- _Goal of the exercise_: Return the data that follows exactly as it appears. Pictures do not belong in the copy.

- _Available data_:
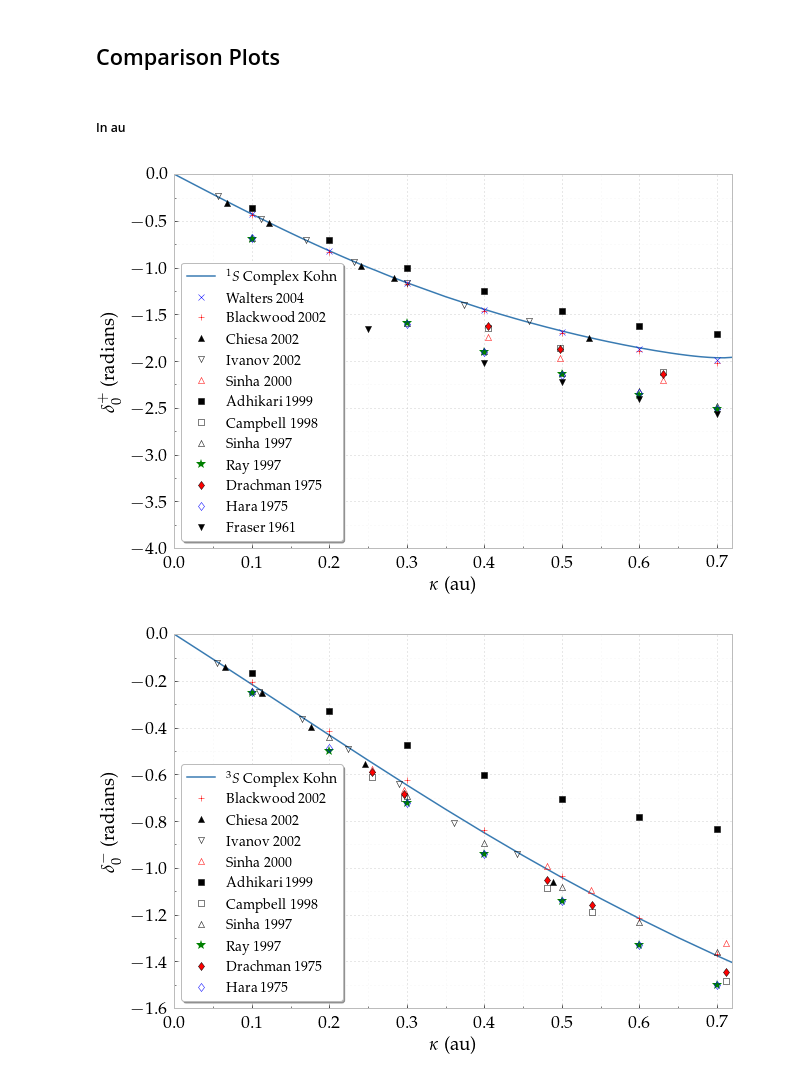
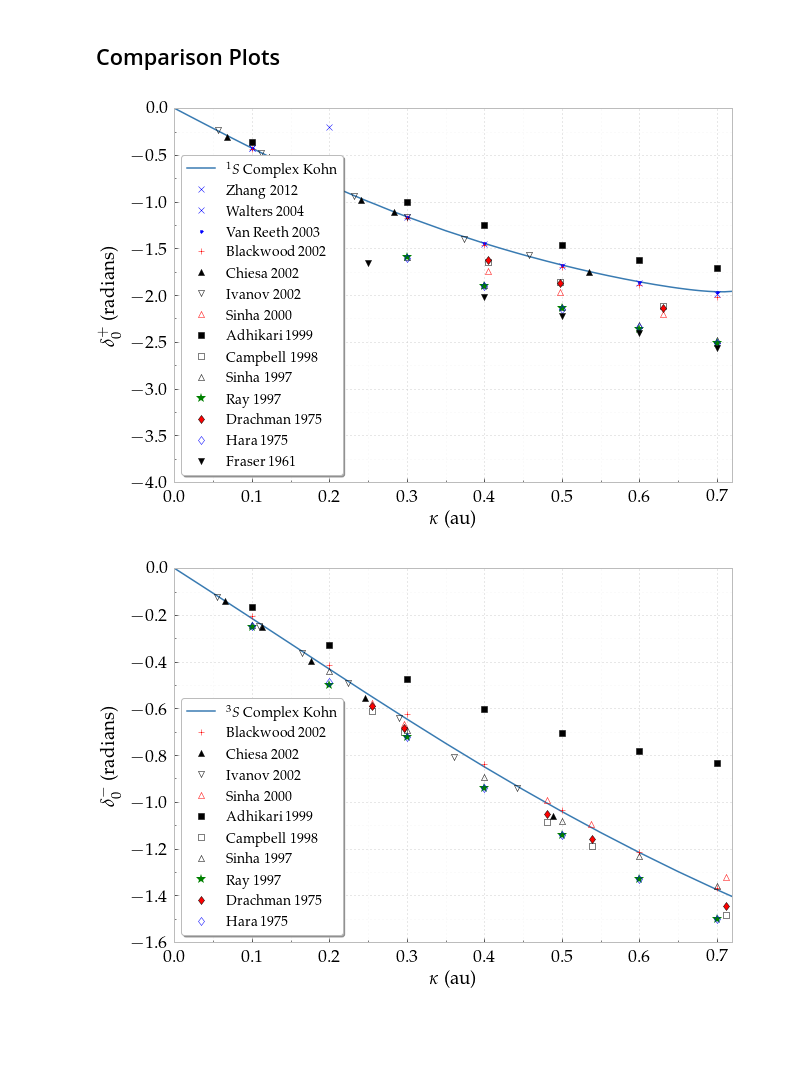
Before and after one commit to DentonW/Papers, a Jupyter notebook: PRA PsH/IPython/Paper Images.ipynb, the cells around one changed output. Cells and saved outputs as stored; diff of their text form; code cells hidden in the pictures; blank space fills up the shorter version.

```diff
--- a/PRA PsH/IPython/Paper Images.ipynb
+++ b/PRA PsH/IPython/Paper Images.ipynb
@@ -960,30 +993,30 @@ data = np.genfromtxt('Comparison S-Wave Triplet Results.txt',
-# %% [markdown]
-##### In au
 # %%
 df.plot(x='Kappa', y='Phase1S', marker='.', markersize=0.01, label=r'$^1S$ Complex Kohn', color=singletcolor)
+pyplot.plot(Zhang1S2012['kappa'], Zhang1S2012['phase'], 'bx', label='Zhang 2012')
 pyplot.plot(Walters1S2004['kappa'], Walters1S2004['phase'], 'bx', label='Walters 2004')
+pyplot.plot(VanReeth1S2003['kappa'], VanReeth1S2003['phase'], '.', label='Van Reeth 2003')
 pyplot.plot(Blackwood1S2002['kappa'], Blackwood1S2002['phase'], 'r+', label='Blackwood 2002')
 pyplot.plot(Chiesa1S2002['kappa'], Chiesa1S2002['phase'], 'k^', label='Chiesa 2002')
 pyplot.plot(Ivanov1S2002['kappa'], Ivanov1S2002['phase'], 'kv', markerfacecolor='none', markeredgecolor='k', label='Ivanov 2002')
 pyplot.plot(Sinha1S2000['kappa'], Sinha1S2000['phase'], '^', markerfacecolor='none', markeredgecolor='r', label='Sinha 2000')
 pyplot.plot(Adhikari1S1999['kappa'], Adhikari1S1999['phase'], 'ks', label='Adhikari 1999')
 pyplot.plot(Campbell1S1998['kappa'], Campbell1S1998['phase'], 's', markerfacecolor='none', markeredgecolor='k', label='Campbell 1998')
 pyplot.plot(Sinha1S1997['kappa'], Sinha1S1997['phase'], '^', markerfacecolor='none', markeredgecolor='k', label='Sinha 1997')
 pyplot.plot(Ray1S1997['kappa'], Ray1S1997['phase'], 'g*', markersize=10, markerfacecolor='g', markeredgecolor='none', label='Ray 1997')
 pyplot.plot(Drachman1S1975['kappa'], Drachman1S1975['phase'], 'rd', label='Drachman 1975')
 pyplot.plot(Hara1S1975['kappa'], Hara1S1975['phase'], 'd', markerfacecolor='none', markeredgecolor='b', label='Hara 1975')
 pyplot.plot(Fraser1S1961['kappa'], Fraser1S1961['phase'], 'kv', label='Fraser 1961')
 #pyplot.plot(['kappa'], ['phase'], '', label='')
 pyplot.xlabel(r"$\kappa$ (au)")
 pyplot.ylabel(r"$\delta_0^+$ (radians)")
 
 pyplot.legend()
 pyplot.xlim([0, 0.72])
 FixPlot(plt)
 pyplot.savefig('swave-singlet-comparison.pdf', bbox_inches='tight')
 pyplot.show()
 # %% [output]
-[figure, old version]
+[figure, new version]
 # %%
 df.plot(x='Kappa', y='Phase3S', marker='.', markersize=0.01, label=r'$^3S$ Complex Kohn', color=singletcolor)
 pyplot.plot(Blackwood3S2002['kappa'], Blackwood3S2002['phase'], 'r+', label='Blackwood 2002')
```
Also changed, not shown: parts of 10 cells of this notebook, 4 other files.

- _Written solution_:
Before and after one commit to DentonW/Papers, a Jupyter notebook: PRA PsH/IPython/Paper Images.ipynb, the cells around one changed output. Cells and saved outputs as stored; diff of their text form; code cells hidden in the pictures; blank space fills up the shorter version.

```diff
--- a/PRA PsH/IPython/Paper Images.ipynb
+++ b/PRA PsH/IPython/Paper Images.ipynb
@@ -960,30 +993,30 @@ data = np.genfromtxt('Comparison S-Wave Triplet Results.txt',
-# %% [markdown]
-##### In au
 # %%
 df.plot(x='Kappa', y='Phase1S', marker='.', markersize=0.01, label=r'$^1S$ Complex Kohn', color=singletcolor)
+pyplot.plot(Zhang1S2012['kappa'], Zhang1S2012['phase'], 'bx', label='Zhang 2012')
 pyplot.plot(Walters1S2004['kappa'], Walters1S2004['phase'], 'bx', label='Walters 2004')
+pyplot.plot(VanReeth1S2003['kappa'], VanReeth1S2003['phase'], '.', label='Van Reeth 2003')
 pyplot.plot(Blackwood1S2002['kappa'], Blackwood1S2002['phase'], 'r+', label='Blackwood 2002')
 pyplot.plot(Chiesa1S2002['kappa'], Chiesa1S2002['phase'], 'k^', label='Chiesa 2002')
 pyplot.plot(Ivanov1S2002['kappa'], Ivanov1S2002['phase'], 'kv', markerfacecolor='none', markeredgecolor='k', label='Ivanov 2002')
 pyplot.plot(Sinha1S2000['kappa'], Sinha1S2000['phase'], '^', markerfacecolor='none', markeredgecolor='r', label='Sinha 2000')
 pyplot.plot(Adhikari1S1999['kappa'], Adhikari1S1999['phase'], 'ks', label='Adhikari 1999')
 pyplot.plot(Campbell1S1998['kappa'], Campbell1S1998['phase'], 's', markerfacecolor='none', markeredgecolor='k', label='Campbell 1998')
 pyplot.plot(Sinha1S1997['kappa'], Sinha1S1997['phase'], '^', markerfacecolor='none', markeredgecolor='k', label='Sinha 1997')
 pyplot.plot(Ray1S1997['kappa'], Ray1S1997['phase'], 'g*', markersize=10, markerfacecolor='g', markeredgecolor='none', label='Ray 1997')
 pyplot.plot(Drachman1S1975['kappa'], Drachman1S1975['phase'], 'rd', label='Drachman 1975')
 pyplot.plot(Hara1S1975['kappa'], Hara1S1975['phase'], 'd', markerfacecolor='none', markeredgecolor='b', label='Hara 1975')
 pyplot.plot(Fraser1S1961['kappa'], Fraser1S1961['phase'], 'kv', label='Fraser 1961')
 #pyplot.plot(['kappa'], ['phase'], '', label='')
 pyplot.xlabel(r"$\kappa$ (au)")
 pyplot.ylabel(r"$\delta_0^+$ (radians)")
 
 pyplot.legend()
 pyplot.xlim([0, 0.72])
 FixPlot(plt)
 pyplot.savefig('swave-singlet-comparison.pdf', bbox_inches='tight')
 pyplot.show()
 # %% [output]
-[figure, old version]
+[figure, new version]
 # %%
 df.plot(x='Kappa', y='Phase3S', marker='.', markersize=0.01, label=r'$^3S$ Complex Kohn', color=singletcolor)
 pyplot.plot(Blackwood3S2002['kappa'], Blackwood3S2002['phase'], 'r+', label='Blackwood 2002')
```
Also changed, not shown: parts of 10 cells of this notebook, 4 other files.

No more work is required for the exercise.